All over Liverpool, the rosy glow of sandstone appears where you least expect it. Redwall Abbey, "founded" by Brian Jacques to be the centre of his fictional universe, has a bit of Childwall Abbey and a bit of Stanley Park. But Brian's other chief edifice, the badger warlords' mountain fortress of Salamandastron, is down to his own imagination - there aren't many extinct volcanoes on Merseyside.
The other legacy of the city where the author has spent his life is the racket. Nobody in Liverpool or Redwall keeps their mouth shut for long and Brian, as might be expected from a playwright, radio presenter and former stand-up comic, has created a clamour of voices for the raucous but peace-loving community of woodland creatures - and its enemies.
His mouthy fraternity of shrews are, he admits, directly inspired by the Liverpool dockers while the stoats are more East End barrow boy. The trusty bucolic moles reflect the Somerset locals he met in another of his past lives, as a lorry driver; the pukka hares of his forthcoming novel, The Long Patrol, are modelled on a retired Army captain he once worked for.

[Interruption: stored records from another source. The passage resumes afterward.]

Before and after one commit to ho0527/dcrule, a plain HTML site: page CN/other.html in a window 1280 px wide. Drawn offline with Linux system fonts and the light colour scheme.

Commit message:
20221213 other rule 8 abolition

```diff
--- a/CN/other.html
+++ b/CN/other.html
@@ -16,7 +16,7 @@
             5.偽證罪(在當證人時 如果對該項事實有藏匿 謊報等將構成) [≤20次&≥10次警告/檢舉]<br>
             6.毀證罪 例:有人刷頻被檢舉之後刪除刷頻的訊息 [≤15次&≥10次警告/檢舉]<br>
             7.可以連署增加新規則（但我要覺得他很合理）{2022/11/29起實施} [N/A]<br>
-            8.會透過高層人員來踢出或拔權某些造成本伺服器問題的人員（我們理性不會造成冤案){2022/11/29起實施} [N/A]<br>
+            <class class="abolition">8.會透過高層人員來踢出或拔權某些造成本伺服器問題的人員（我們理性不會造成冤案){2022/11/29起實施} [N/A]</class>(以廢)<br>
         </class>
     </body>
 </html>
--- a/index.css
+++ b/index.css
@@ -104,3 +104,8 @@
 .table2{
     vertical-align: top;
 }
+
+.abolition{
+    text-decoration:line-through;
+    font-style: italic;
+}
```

With his enthusiasm for wordplay, he gives his various tribes unique languages. "Nofeed lazymouths" says the pigmy shrews' queen in Martin the Warrior; "ganna aitcha" warns the marsh dipper. These and recurring poems, songs and riddles make the Redwall novels rewarding for sophisticated readers, although nine-year-olds upwards enjoy them.
The Long Patrol, to be published in July, is the tenth since 1984 when Brian wrote Redwall for children at the Royal Wavertree School for the Blind (hence the voices). Hutchinson, the publishers, are celebrating 10 years of the paperback series with a special edition, also due in July.
The Long Patrol, which follows an idealistic recruit's career in the band of crack warriors who defend Salamandastron against the greatrats and other nasties, is firmly in the tradition of Redwall tales. A rhyming picture book, The Great Redwall Feast, appeared last year to satisfy younger children who have clamoured for a seat at the Jacques table.
Feasting and comfort eating are revered arts at the Abbey. No tale is complete without its vegetarian banquet, honey-laden afternoon tea or picnic. In Brian's hierarchy of the species, the baddies - inevitably the reptiles and the less cuddly mammals such as ferrets, rats and weasels - scratch around for grubs while the goodies (led by the mouse dynasty of Redwall) get the goodies: the deeper'n'ever turnip'n'tater'n'beetroot pie and the meadowcream trifle. While the children (especially those in the United States, who queue all day to have books signed) demand Redwall birthday teas, adult readers of the more evocative cookbooks savour the Abbey kitchen scenes, which give new meaning to the term "Aga saga".
Brian's woodland creatures are all obsessed with food but it represents more than fodder. That they are always either starving or stuffed at the banquet reflects the parallels between the life of a minor beast and the state of childhood: all immediate predicaments and extreme sensations.
Over a modest lunch (a small portion of scampi and no pudding) the creator of the feasts explains how he deliberately casts the smallest creatures - squirrels, moles and watervoles - in heroic roles with accompanying tests and challenges. "They are in the position of the child. They have the potential to be heroic, but not through magic. There's no magic in the books. They do it all through their own initiative."
The novels embrace potentially difficult topics such as violence, war and death. Martin the Warrior in particular puts the cycle of oppression and war-mongering and "the burning hate that drives you on to slay enemies" in context. The definition of a good warrior is one of Brian's preoccupations. "A warrior does not have to be Arnold Schwarzenegger or have a black belt. It's someone who is not a bully, someone who would try to help weaker creatures, who is trusted by friends."
Many of his previous jobs - policeman, docker, front man in a folk band complete the list - have shown him how groups operate with and without strong leaders. The rebel squirrels in Martin the Warrior, he says, are "basically a bunch of scallys with no one in charge".
His characters are psychologically complex, but the moral lines are clear "You can't have sympathetic baddies and schizophrenic goodies. But Tramun Clogg (the hapless pirate chief in Martin the Warrior) is a villain you can laugh at."
For last year's novel, The Pearls of Lutra, he created his most stylish villain yet in Ulboz, a designer ratfink who wears nail polish and silk smoking jackets. Pleasantly scary, certainly creepy, but not the stuff of nightmares. "The baddies are only allowed to kill each other," says Brian.
Another note of reassurance: there will be at least one Redwall book a year for the foreseeable future. Good news if you can stand the heat in the kitchen, not tomention the din.